**Code change snippets:**
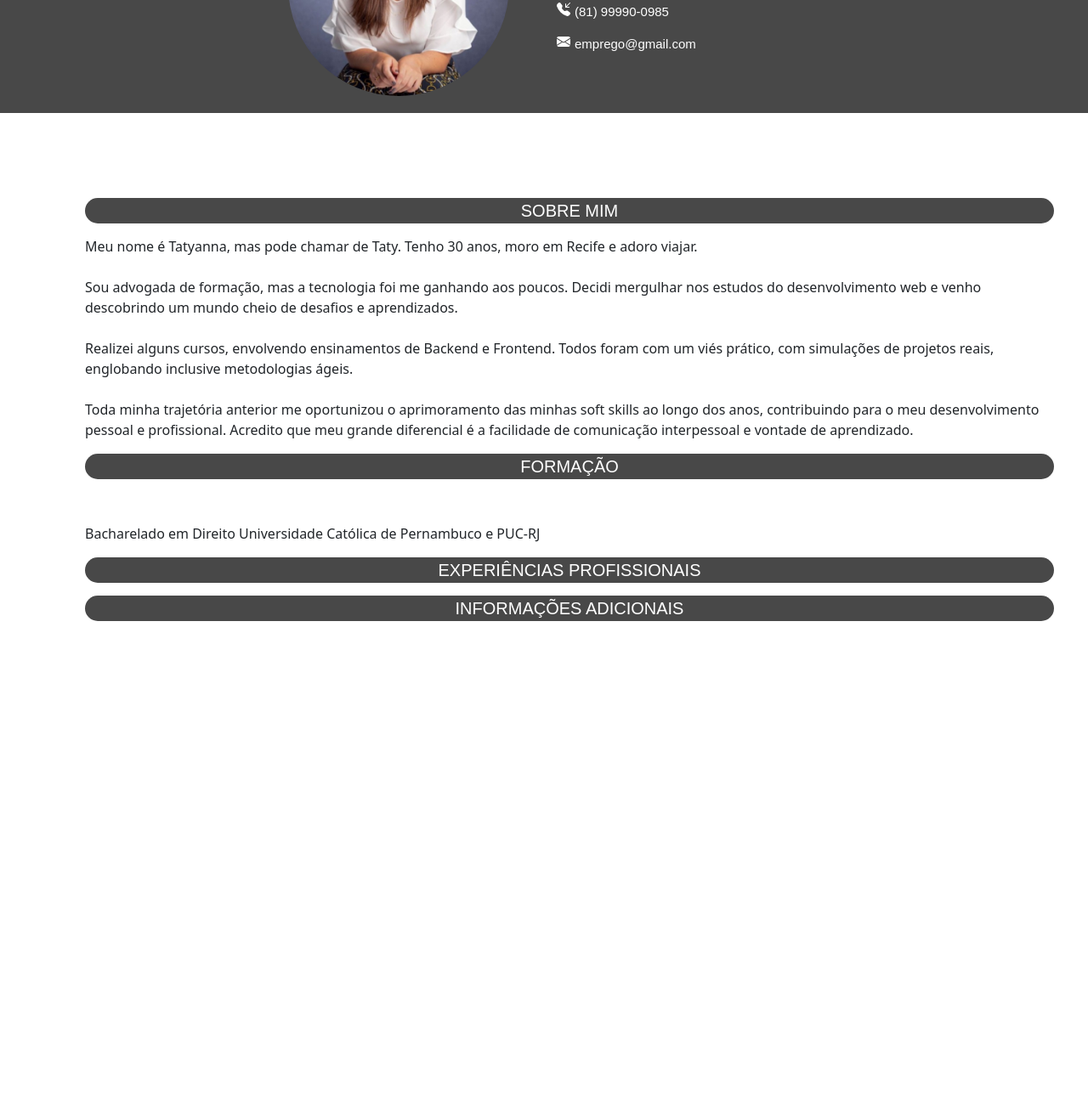
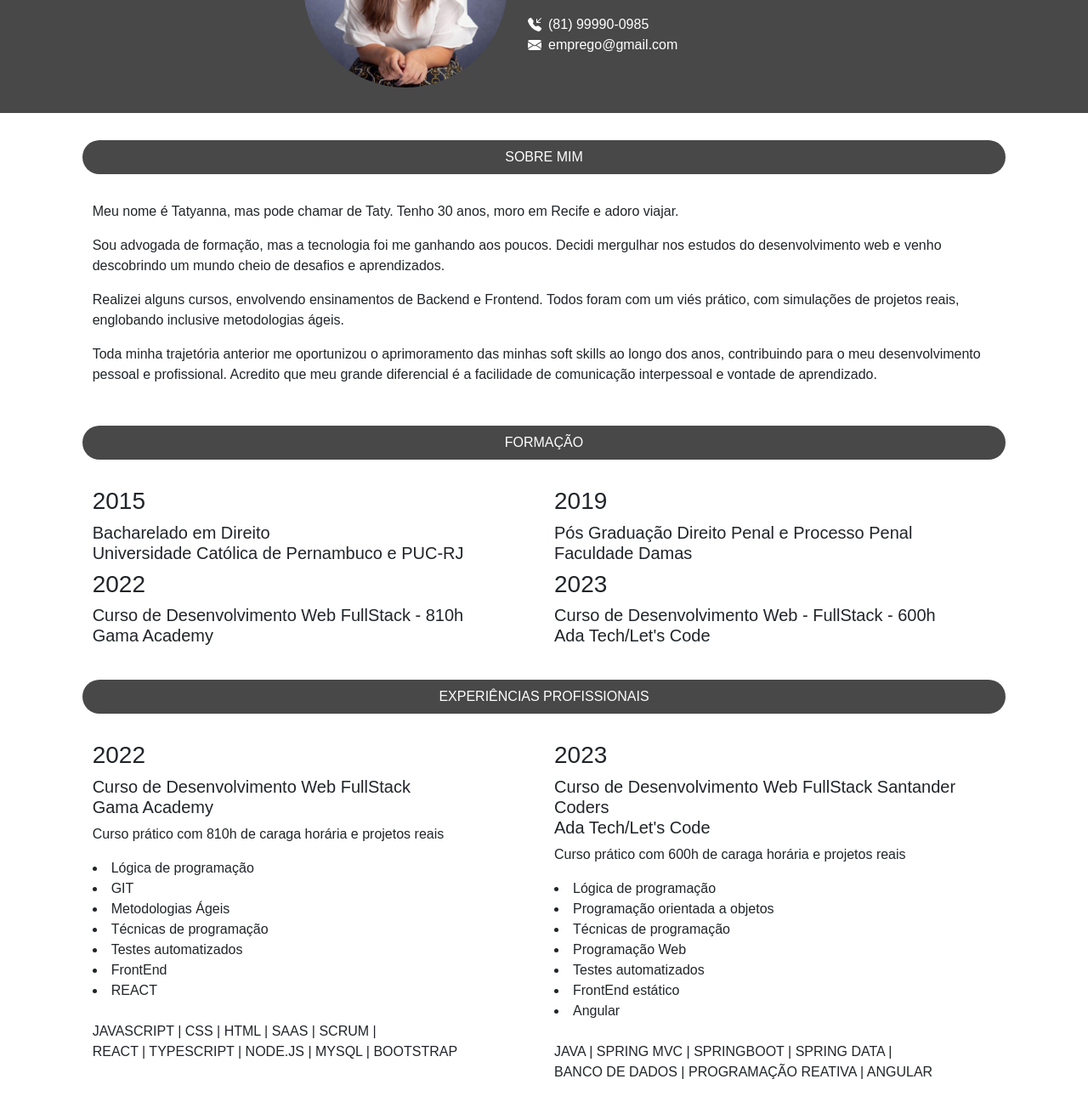
Before and after one commit to tatymota/Front-End-Ada, a website: page projeto-currículo.html in a window 1280 px wide. Shown: the part 167-1457 px from the top of the page at 85% size. Before the commit the page ends 998 px from the top, so only its background shows below. Drawn offline with nearby package versions, Linux system fonts and the light colour scheme.

Commit message:
feat: fix styles and add bootstrap

```diff
--- a/projeto-curriculo.css
+++ b/projeto-curriculo.css
@@ -1,59 +1,36 @@
+* {
+    font-family: sans-serif;
+}
+
 header{
     background-color: #484848;
     height: 300px;
     width: 100%;
-    display: flex;
-    flex-direction: row;
-    align-items: center;
-    justify-content: center;
 
 }
-header > div{
-    display: flex;
+
+img{
     height:100%;
-    align-items: center;
-    flex-direction: column;
-    justify-content: center;
-    padding: 20px;
-}
-header > div > img{
-    height:100%;
-    border-radius: 200px;
-}
-header > div > h1, h4{
-    color: #ffffff ;
-    font-family: sans-serif;
-    font-weight: 100;
-}
-header > div > div {
-    display: flex;
-    flex-direction: row;
-    justify-content: left;
-    width: 230px;
-
-}
-header > div > div > p {
-    color: #ffffff;
-    font-family: sans-serif;
-    font-size: 15px;
-    margin-left: 5px;
+    border-radius: 50%;
 }
 
-.container-md{
-    width: 100%;
+.container-secao {
+    background-color: #484848;
     border-radius: 25px;
-    background-color: #484848;
-    font-family: sans-serif;
+    padding: 0.5rem;
     color: #ffffff;
-    font-size: 20px;
     text-align: center;
-    margin-top: 15pxpx;
-    margin-bottom: 15px;
+    margin: 2rem 0;
 }
-main{
-    width: 100%;
-    max-width: 1140px;
-    height: fit-content;
-    justify-content: center;
-    margin: 100px;
+
+.height-100 {
+    height: 100%;
 }
+
+.height-80 {
+    height: 80%;
+}
+
+.text-white {
+    color: white
+}
--- a/projeto-currículo.html
+++ b/projeto-currículo.html
@@ -12,83 +12,172 @@
 </head>
 <body>
     <header>
-        <div>
+        <div class="row justify-content-md-center align-items-center height-100">
+            <div class="col col-md-auto height-80">
                 <img src="1662089712000.jpeg"/>
             </div>
-        <div>
+            <div class="col col-lg-3 text-white">
+                <div class="column justify-content-md-center">
                     <h1>Tatyanna Mota</h1>
                     <h4>Desenvolvedora Web</h4>
-            <br>
-           <div>
+                    <div style="display: flex; align-items: center; margin-top: 2rem;">
                         <svg xmlns="http://www.w3.org/2000/svg" width="16" height="16" fill="white" class="bi bi-telephone-inbound-fill" viewBox="0 0 16 16">
                             <path fill-rule="evenodd" d="M1.885.511a1.745 1.745 0 0 1 2.61.163L6.29 2.98c.329.423.445.974.315 1.494l-.547 2.19a.678.678 0 0 0 .178.643l2.457 2.457a.678.678 0 0 0 .644.178l2.189-.547a1.745 1.745 0 0 1 1.494.315l2.306 1.794c.829.645.905 1.87.163 2.611l-1.034 1.034c-.74.74-1.846 1.065-2.877.702a18.634 18.634 0 0 1-7.01-4.42 18.634 18.634 0 0 1-4.42-7.009c-.362-1.03-.037-2.137.703-2.877L1.885.511zM15.854.146a.5.5 0 0 1 0 .708L11.707 5H14.5a.5.5 0 0 1 0 1h-4a.5.5 0 0 1-.5-.5v-4a.5.5 0 0 1 1 0v2.793L15.146.146a.5.5 0 0 1 .708 0z"/>
                         </svg>
-                <p>(81) 99990-0985</p>
+                        <div style="margin-left: 0.5rem;">(81) 99990-0985</div>
                     </div>
-            <div>
+                    <div style="display: flex; align-items: center">
                         <svg xmlns="http://www.w3.org/2000/svg" width="16" height="16" fill="white" class="bi bi-envelope-fill" viewBox="0 0 16 16">
                             <path d="M.05 3.555A2 2 0 0 1 2 2h12a2 2 0 0 1 1.95 1.555L8 8.414.05 3.555ZM0 4.697v7.104l5.803-3.558L0 4.697ZM6.761 8.83l-6.57 4.027A2 2 0 0 0 2 14h12a2 2 0 0 0 1.808-1.144l-6.57-4.027L8 9.586l-1.239-.757Zm3.436-.586L16 11.801V4.697l-5.803 3.546Z"/>
                         </svg>
-                <p>emprego@gmail.com</p>
+                        <div style="margin-left: 0.5rem;">emprego@gmail.com</div>
                     </div>
                 </div>
-        <div>
 
+            </div>
         </div>
     </header>
 
     <main>
 
-       <div class="container-md">SOBRE MIM</div>
+        <div class="row justify-content-md-center">
+            <div class="col col-10 container-md container-secao">SOBRE MIM</div>
 
-       <p> Meu nome é Tatyanna, mas pode chamar de Taty. Tenho 30 anos, moro em Recife e
+            <div class="col col-10">
+                <p>
+                    Meu nome é Tatyanna, mas pode chamar de Taty. Tenho 30 anos, moro em Recife e
                     adoro viajar.
-        <br><br>
+                </p>
+                <p>
                     Sou advogada de formação, mas a tecnologia foi me ganhando aos poucos. Decidi
                     mergulhar nos estudos do desenvolvimento web e venho descobrindo um mundo
                     cheio de desafios e aprendizados.
-        <br><br>
+                </p>
+                <p>
                     Realizei alguns cursos, envolvendo ensinamentos de Backend e Frontend. Todos
                     foram com um viés prático, com simulações de projetos reais, englobando inclusive
                     metodologias ágeis.
-        <br><br>
+                </p>
+                <p>
                     Toda minha trajetória anterior me oportunizou o aprimoramento das minhas soft
                     skills ao longo dos anos, contribuindo para o meu desenvolvimento pessoal e
                     profissional. Acredito que meu grande diferencial é a facilidade de comunicação
-        interpessoal e vontade de aprendizado.</p>
+                    interpessoal e vontade de aprendizado.
+                </p>
+            </div>
+            <div class="col col-10 container-md container-secao">FORMAÇÃO</div>
+            <div class="col col-10">
+                <div class="row justify-content-md-center">
+                    <div class="col col-6">
+                        <h3>2015</h3>
+                        <h5>
+                            Bacharelado em Direito
+                            <br>
+                            Universidade Católica de Pernambuco
+                            e PUC-RJ
+                        </h5>
+                   </div>
+                    <div class="col col-6">
+                        <h3>2019</h3>
+                        <h5>
+                            Pós Graduação Direito Penal e Processo Penal
+                            <br>
+                            Faculdade Damas
+                        </h5>
+                    </div>
+                    <div class="col col-6">
+                        <h3>2022</h3>
+                        <h5>
+                            Curso de Desenvolvimento Web
+                            FullStack - 810h
+                            <br>
+                            Gama Academy
+                        </h5>
+                    </div>
+                    <div class="col col-6">
+                        <h3>2023</h3>
+                        <h5>
+                            Curso de Desenvolvimento Web - FullStack - 600h
+                            <br>
+                            Ada Tech/Let's Code
+                        </h5>
+                    </div>
+                </div>
+            </div>
+            <div class="col col-10 container-md container-secao">EXPERIÊNCIAS PROFISSIONAIS</div>
+            <div class="col col-10">
+                <div class="row justify-content-md-center">
+                    <div class="col col-6">
+                        <h3>2022</h3>
+                        <h5>
+                            Curso de Desenvolvimento Web
+                            FullStack
+                            <br>
+                            Gama Academy
+                        </h5>
+                        <p>
+                            Curso prático com 810h de caraga horária e projetos reais
+                        </p>
+                        <li>Lógica de programação</li>
+                        <li>GIT</li>
+                        <li>Metodologias Ágeis</li>
+                        <li>Técnicas de programação</li>
+                        <li>Testes automatizados</li>
+                        <li>FrontEnd</li>
+                        <li>REACT</li>
+                        <br>
+                        <p>
+                            JAVASCRIPT | CSS | HTML | SAAS | SCRUM |
+                            <br>
+                            REACT | TYPESCRIPT | NODE.JS | MYSQL | BOOTSTRAP
+                        </p>
+                    </div>
+                    <div class="col col-6">
+                        <h3>2023</h3>
+                        <h5>
+                            Curso de Desenvolvimento Web
+                            FullStack Santander Coders
+                            <br>
+                            Ada Tech/Let's Code
+                        </h5>
+                        <p>
+                            Curso prático com 600h de caraga horária e projetos reais
+                        </p>
+                        <li>Lógica de programação</li>
+                        <li>Programação orientada a objetos</li>
+                        <li>Técnicas de programação</li>
+                        <li>Programação Web</li>
+                        <li>Testes automatizados</li>
+                        <li>FrontEnd estático</li>
+                        <li>Angular</li>
+                        <br>
+                        <p>
+                            JAVA | SPRING MVC | SPRINGBOOT | SPRING DATA |
+                            <br>
+                            BANCO DE DADOS | PROGRAMAÇÃO REATIVA | ANGULAR
+                        </p>
 
-       <div class="container-md">FORMAÇÃO</div>
-       <div>
-            <div>
-                <h4>2015</h4>
-                <p>Bacharelado em Direito
-                    Universidade Católica de Pernambuco
-                    e PUC-RJ</p>
-
-            </div>
-            <div>
-                <h4></h4>
-                <p></p>
-
-            </div>
-            <div>
-                <h4></h4>
-                <p></p>
-
-            </div>
-            <div>
-                <h4></h4>
-                <p></p>
 
                     </div>
                 </div>
+            </div>
+            <div class="col col-10 container-md container-secao">INFORMAÇÕES ADICIONAIS</div>
+            <div class="col col-10">
+                <div class="row justify-content-md-center">
+                    <div class="col col-6">
+                        <h3>Inglês</h3>
+                        <h5>Escola Conquer</h5>
+                        <p>Boa compreensão, fala e leitura.</p>
+                    </div>
+                    <div class="col col-6">
+                        <h3>Curso de Metodologias Ágeis</h3>
+                        <h5>Escola Conquer</h5>
+                        <p>15h</p>
+                    </div>
+                </div>
 
-
-       <div class="container-md">EXPERIÊNCIAS PROFISSIONAIS</div>
-
-       <div class="container-md">INFORMAÇÕES ADICIONAIS</div>
-
-
+            </div>
+       </div>
     </main>
 
     <footer>
```
Lines whose indentation alone changed are shown as unchanged.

**Exercise requirements:** Going through the data above, count the lines where the string "height" appears, and answer with only that number.

**Result for this task:** 12